TASK PROMPT =
Say how many of the lines below include the word "ipynb". Only the number should be given.

EXCERPTED DATA =
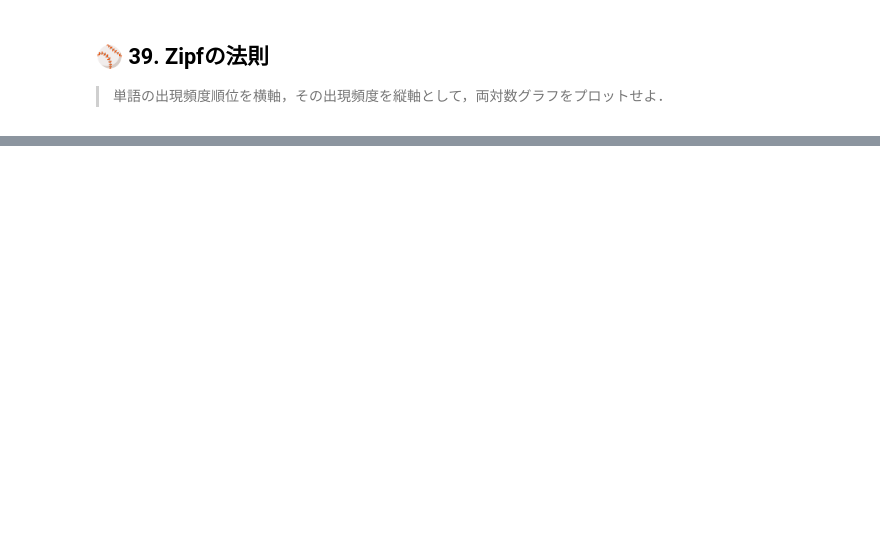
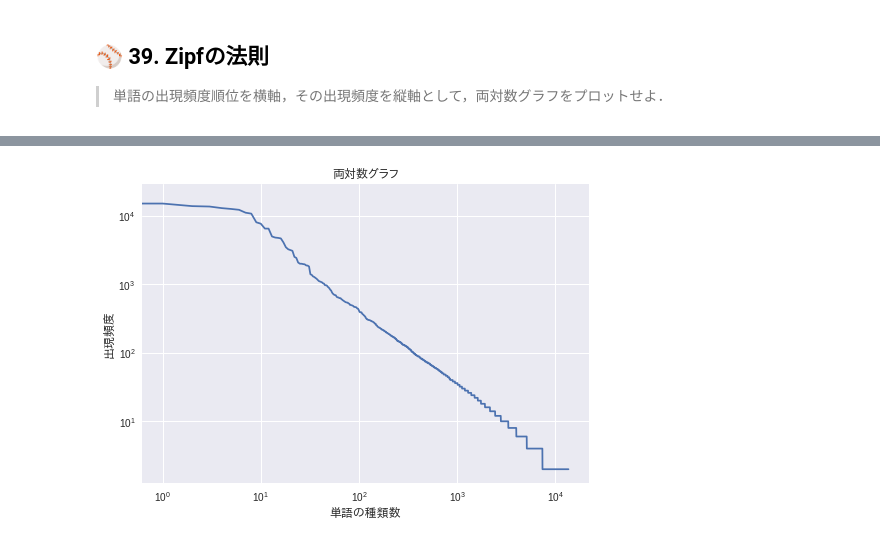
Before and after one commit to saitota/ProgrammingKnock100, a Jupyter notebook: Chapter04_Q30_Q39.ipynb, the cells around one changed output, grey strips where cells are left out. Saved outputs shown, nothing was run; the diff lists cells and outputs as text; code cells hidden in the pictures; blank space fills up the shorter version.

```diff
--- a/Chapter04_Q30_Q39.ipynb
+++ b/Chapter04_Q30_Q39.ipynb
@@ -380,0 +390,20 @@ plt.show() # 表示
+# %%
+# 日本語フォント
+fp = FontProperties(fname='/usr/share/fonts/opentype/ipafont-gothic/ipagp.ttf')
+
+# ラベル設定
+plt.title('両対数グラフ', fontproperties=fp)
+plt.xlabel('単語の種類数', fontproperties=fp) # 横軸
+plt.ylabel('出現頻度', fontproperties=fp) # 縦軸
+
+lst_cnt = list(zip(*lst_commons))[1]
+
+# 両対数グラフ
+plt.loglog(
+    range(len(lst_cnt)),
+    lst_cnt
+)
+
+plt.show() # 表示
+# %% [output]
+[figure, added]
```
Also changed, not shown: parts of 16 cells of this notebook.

RESULT FOR THIS TASK =
3